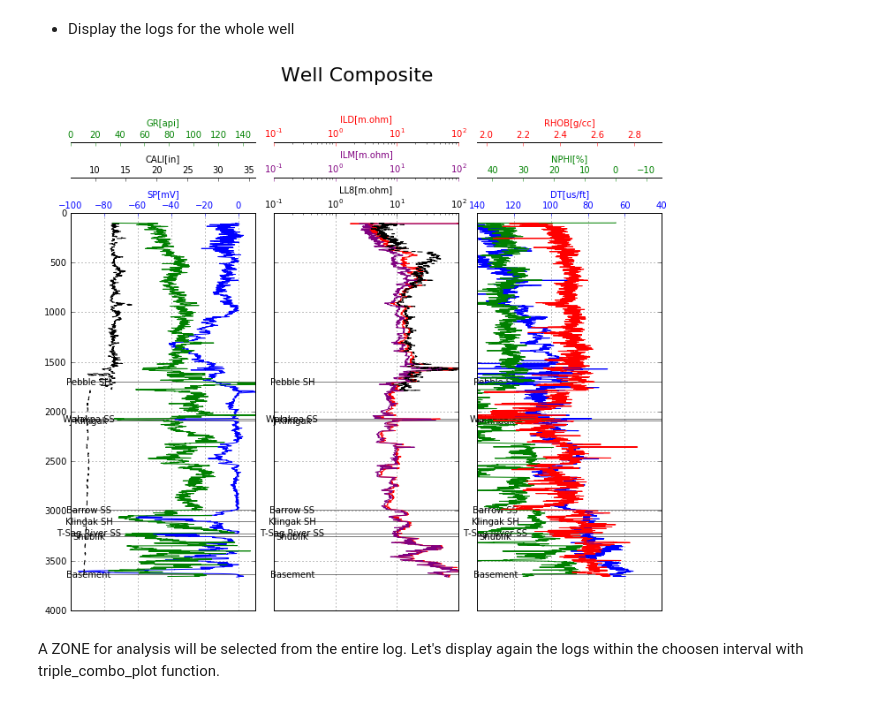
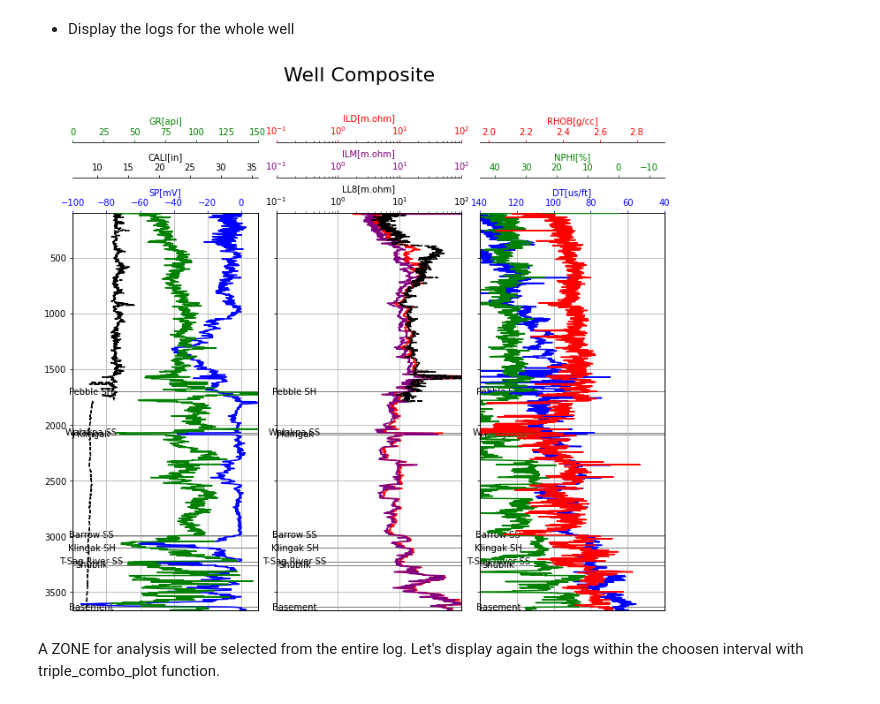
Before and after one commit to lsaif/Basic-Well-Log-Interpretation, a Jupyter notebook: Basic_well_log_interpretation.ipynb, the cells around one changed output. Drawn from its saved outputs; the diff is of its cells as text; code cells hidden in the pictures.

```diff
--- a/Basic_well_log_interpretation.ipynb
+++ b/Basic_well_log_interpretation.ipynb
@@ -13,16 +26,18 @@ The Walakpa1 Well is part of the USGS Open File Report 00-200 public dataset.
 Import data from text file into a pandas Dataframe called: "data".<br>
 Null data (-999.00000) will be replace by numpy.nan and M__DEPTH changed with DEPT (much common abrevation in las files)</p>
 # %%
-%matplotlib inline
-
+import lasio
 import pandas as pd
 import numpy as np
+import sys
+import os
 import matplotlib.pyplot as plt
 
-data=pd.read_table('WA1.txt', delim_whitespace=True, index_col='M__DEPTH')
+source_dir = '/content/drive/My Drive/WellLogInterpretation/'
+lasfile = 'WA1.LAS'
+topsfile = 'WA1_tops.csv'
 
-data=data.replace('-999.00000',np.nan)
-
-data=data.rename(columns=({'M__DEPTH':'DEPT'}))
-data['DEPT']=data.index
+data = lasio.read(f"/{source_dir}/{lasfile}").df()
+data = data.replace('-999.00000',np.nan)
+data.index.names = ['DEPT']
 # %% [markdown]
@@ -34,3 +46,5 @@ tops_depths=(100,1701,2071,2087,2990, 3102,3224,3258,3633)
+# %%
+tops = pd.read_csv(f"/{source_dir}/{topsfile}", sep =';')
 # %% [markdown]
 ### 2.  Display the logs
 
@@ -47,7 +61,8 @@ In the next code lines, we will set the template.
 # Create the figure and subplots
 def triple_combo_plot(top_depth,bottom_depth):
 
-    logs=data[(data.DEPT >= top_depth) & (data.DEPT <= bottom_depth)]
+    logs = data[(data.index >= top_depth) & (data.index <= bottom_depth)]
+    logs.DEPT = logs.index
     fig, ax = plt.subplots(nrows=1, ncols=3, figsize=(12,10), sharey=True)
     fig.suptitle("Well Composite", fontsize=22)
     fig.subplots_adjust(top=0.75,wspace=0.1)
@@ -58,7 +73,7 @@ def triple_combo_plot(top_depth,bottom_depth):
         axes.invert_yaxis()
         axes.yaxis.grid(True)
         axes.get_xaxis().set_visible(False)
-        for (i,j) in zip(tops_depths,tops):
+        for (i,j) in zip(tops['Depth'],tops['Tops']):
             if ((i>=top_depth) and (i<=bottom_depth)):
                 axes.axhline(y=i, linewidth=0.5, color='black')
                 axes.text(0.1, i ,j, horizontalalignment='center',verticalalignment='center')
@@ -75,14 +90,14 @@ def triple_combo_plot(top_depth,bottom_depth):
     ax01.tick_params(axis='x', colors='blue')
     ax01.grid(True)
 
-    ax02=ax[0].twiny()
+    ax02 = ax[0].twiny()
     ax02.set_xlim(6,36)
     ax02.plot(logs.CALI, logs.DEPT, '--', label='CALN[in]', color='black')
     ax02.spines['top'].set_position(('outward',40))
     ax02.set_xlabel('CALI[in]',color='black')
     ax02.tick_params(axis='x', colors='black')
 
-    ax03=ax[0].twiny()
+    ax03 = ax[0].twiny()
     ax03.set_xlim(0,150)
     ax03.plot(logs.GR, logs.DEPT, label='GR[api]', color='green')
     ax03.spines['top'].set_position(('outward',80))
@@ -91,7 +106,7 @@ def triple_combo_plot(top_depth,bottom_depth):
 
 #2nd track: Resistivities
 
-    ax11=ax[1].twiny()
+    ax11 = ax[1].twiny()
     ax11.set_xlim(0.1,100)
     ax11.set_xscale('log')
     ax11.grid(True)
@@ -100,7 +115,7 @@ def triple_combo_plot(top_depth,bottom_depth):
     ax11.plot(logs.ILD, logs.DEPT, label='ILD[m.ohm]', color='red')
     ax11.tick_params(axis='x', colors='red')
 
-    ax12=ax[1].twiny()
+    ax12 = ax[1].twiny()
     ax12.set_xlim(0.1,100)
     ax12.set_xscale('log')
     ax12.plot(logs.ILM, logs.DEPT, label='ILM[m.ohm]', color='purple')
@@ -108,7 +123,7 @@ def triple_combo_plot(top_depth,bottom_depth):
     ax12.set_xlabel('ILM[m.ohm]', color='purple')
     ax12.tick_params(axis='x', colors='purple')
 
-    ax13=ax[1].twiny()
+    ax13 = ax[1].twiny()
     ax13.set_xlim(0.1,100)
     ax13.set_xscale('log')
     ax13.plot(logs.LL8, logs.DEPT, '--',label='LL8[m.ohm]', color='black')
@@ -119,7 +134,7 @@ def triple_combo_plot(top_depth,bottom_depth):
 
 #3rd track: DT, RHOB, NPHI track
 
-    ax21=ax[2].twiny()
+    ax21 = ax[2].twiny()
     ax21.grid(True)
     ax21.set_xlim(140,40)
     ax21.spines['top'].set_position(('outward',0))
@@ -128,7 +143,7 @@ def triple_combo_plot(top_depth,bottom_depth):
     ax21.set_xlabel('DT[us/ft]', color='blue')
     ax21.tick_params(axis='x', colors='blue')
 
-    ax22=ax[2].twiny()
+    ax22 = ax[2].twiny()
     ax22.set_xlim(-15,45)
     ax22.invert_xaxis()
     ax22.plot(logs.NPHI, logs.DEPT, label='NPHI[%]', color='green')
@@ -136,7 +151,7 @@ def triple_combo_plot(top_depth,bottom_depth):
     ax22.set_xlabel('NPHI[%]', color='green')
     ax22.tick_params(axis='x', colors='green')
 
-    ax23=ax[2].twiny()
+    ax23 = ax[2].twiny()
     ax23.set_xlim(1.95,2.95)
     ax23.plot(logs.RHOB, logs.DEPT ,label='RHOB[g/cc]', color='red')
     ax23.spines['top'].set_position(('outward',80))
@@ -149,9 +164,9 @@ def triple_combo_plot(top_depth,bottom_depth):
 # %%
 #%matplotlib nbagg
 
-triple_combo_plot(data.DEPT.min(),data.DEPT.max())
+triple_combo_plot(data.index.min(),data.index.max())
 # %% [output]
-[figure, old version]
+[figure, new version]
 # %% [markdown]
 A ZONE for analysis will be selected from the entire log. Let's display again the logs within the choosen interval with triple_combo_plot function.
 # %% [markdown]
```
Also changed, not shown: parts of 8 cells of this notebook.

-- Problem description --
Would you return the whole listing exactly, without the pictures?

-- Response for this exercise --
Before and after one commit to lsaif/Basic-Well-Log-Interpretation, a Jupyter notebook: Basic_well_log_interpretation.ipynb, the cells around one changed output. Drawn from its saved outputs; the diff is of its cells as text; code cells hidden in the pictures.

```diff
--- a/Basic_well_log_interpretation.ipynb
+++ b/Basic_well_log_interpretation.ipynb
@@ -13,16 +26,18 @@ The Walakpa1 Well is part of the USGS Open File Report 00-200 public dataset.
 Import data from text file into a pandas Dataframe called: "data".<br>
 Null data (-999.00000) will be replace by numpy.nan and M__DEPTH changed with DEPT (much common abrevation in las files)</p>
 # %%
-%matplotlib inline
-
+import lasio
 import pandas as pd
 import numpy as np
+import sys
+import os
 import matplotlib.pyplot as plt
 
-data=pd.read_table('WA1.txt', delim_whitespace=True, index_col='M__DEPTH')
+source_dir = '/content/drive/My Drive/WellLogInterpretation/'
+lasfile = 'WA1.LAS'
+topsfile = 'WA1_tops.csv'
 
-data=data.replace('-999.00000',np.nan)
-
-data=data.rename(columns=({'M__DEPTH':'DEPT'}))
-data['DEPT']=data.index
+data = lasio.read(f"/{source_dir}/{lasfile}").df()
+data = data.replace('-999.00000',np.nan)
+data.index.names = ['DEPT']
 # %% [markdown]
@@ -34,3 +46,5 @@ tops_depths=(100,1701,2071,2087,2990, 3102,3224,3258,3633)
+# %%
+tops = pd.read_csv(f"/{source_dir}/{topsfile}", sep =';')
 # %% [markdown]
 ### 2.  Display the logs
 
@@ -47,7 +61,8 @@ In the next code lines, we will set the template.
 # Create the figure and subplots
 def triple_combo_plot(top_depth,bottom_depth):
 
-    logs=data[(data.DEPT >= top_depth) & (data.DEPT <= bottom_depth)]
+    logs = data[(data.index >= top_depth) & (data.index <= bottom_depth)]
+    logs.DEPT = logs.index
     fig, ax = plt.subplots(nrows=1, ncols=3, figsize=(12,10), sharey=True)
     fig.suptitle("Well Composite", fontsize=22)
     fig.subplots_adjust(top=0.75,wspace=0.1)
@@ -58,7 +73,7 @@ def triple_combo_plot(top_depth,bottom_depth):
         axes.invert_yaxis()
         axes.yaxis.grid(True)
         axes.get_xaxis().set_visible(False)
-        for (i,j) in zip(tops_depths,tops):
+        for (i,j) in zip(tops['Depth'],tops['Tops']):
             if ((i>=top_depth) and (i<=bottom_depth)):
                 axes.axhline(y=i, linewidth=0.5, color='black')
                 axes.text(0.1, i ,j, horizontalalignment='center',verticalalignment='center')
@@ -75,14 +90,14 @@ def triple_combo_plot(top_depth,bottom_depth):
     ax01.tick_params(axis='x', colors='blue')
     ax01.grid(True)
 
-    ax02=ax[0].twiny()
+    ax02 = ax[0].twiny()
     ax02.set_xlim(6,36)
     ax02.plot(logs.CALI, logs.DEPT, '--', label='CALN[in]', color='black')
     ax02.spines['top'].set_position(('outward',40))
     ax02.set_xlabel('CALI[in]',color='black')
     ax02.tick_params(axis='x', colors='black')
 
-    ax03=ax[0].twiny()
+    ax03 = ax[0].twiny()
     ax03.set_xlim(0,150)
     ax03.plot(logs.GR, logs.DEPT, label='GR[api]', color='green')
     ax03.spines['top'].set_position(('outward',80))
@@ -91,7 +106,7 @@ def triple_combo_plot(top_depth,bottom_depth):
 
 #2nd track: Resistivities
 
-    ax11=ax[1].twiny()
+    ax11 = ax[1].twiny()
     ax11.set_xlim(0.1,100)
     ax11.set_xscale('log')
     ax11.grid(True)
@@ -100,7 +115,7 @@ def triple_combo_plot(top_depth,bottom_depth):
     ax11.plot(logs.ILD, logs.DEPT, label='ILD[m.ohm]', color='red')
     ax11.tick_params(axis='x', colors='red')
 
-    ax12=ax[1].twiny()
+    ax12 = ax[1].twiny()
     ax12.set_xlim(0.1,100)
     ax12.set_xscale('log')
     ax12.plot(logs.ILM, logs.DEPT, label='ILM[m.ohm]', color='purple')
@@ -108,7 +123,7 @@ def triple_combo_plot(top_depth,bottom_depth):
     ax12.set_xlabel('ILM[m.ohm]', color='purple')
     ax12.tick_params(axis='x', colors='purple')
 
-    ax13=ax[1].twiny()
+    ax13 = ax[1].twiny()
     ax13.set_xlim(0.1,100)
     ax13.set_xscale('log')
     ax13.plot(logs.LL8, logs.DEPT, '--',label='LL8[m.ohm]', color='black')
@@ -119,7 +134,7 @@ def triple_combo_plot(top_depth,bottom_depth):
 
 #3rd track: DT, RHOB, NPHI track
 
-    ax21=ax[2].twiny()
+    ax21 = ax[2].twiny()
     ax21.grid(True)
     ax21.set_xlim(140,40)
     ax21.spines['top'].set_position(('outward',0))
@@ -128,7 +143,7 @@ def triple_combo_plot(top_depth,bottom_depth):
     ax21.set_xlabel('DT[us/ft]', color='blue')
     ax21.tick_params(axis='x', colors='blue')
 
-    ax22=ax[2].twiny()
+    ax22 = ax[2].twiny()
     ax22.set_xlim(-15,45)
     ax22.invert_xaxis()
     ax22.plot(logs.NPHI, logs.DEPT, label='NPHI[%]', color='green')
@@ -136,7 +151,7 @@ def triple_combo_plot(top_depth,bottom_depth):
     ax22.set_xlabel('NPHI[%]', color='green')
     ax22.tick_params(axis='x', colors='green')
 
-    ax23=ax[2].twiny()
+    ax23 = ax[2].twiny()
     ax23.set_xlim(1.95,2.95)
     ax23.plot(logs.RHOB, logs.DEPT ,label='RHOB[g/cc]', color='red')
     ax23.spines['top'].set_position(('outward',80))
@@ -149,9 +164,9 @@ def triple_combo_plot(top_depth,bottom_depth):
 # %%
 #%matplotlib nbagg
 
-triple_combo_plot(data.DEPT.min(),data.DEPT.max())
+triple_combo_plot(data.index.min(),data.index.max())
 # %% [output]
-[figure, old version]
+[figure, new version]
 # %% [markdown]
 A ZONE for analysis will be selected from the entire log. Let's display again the logs within the choosen interval with triple_combo_plot function.
 # %% [markdown]
```
Also changed, not shown: parts of 8 cells of this notebook.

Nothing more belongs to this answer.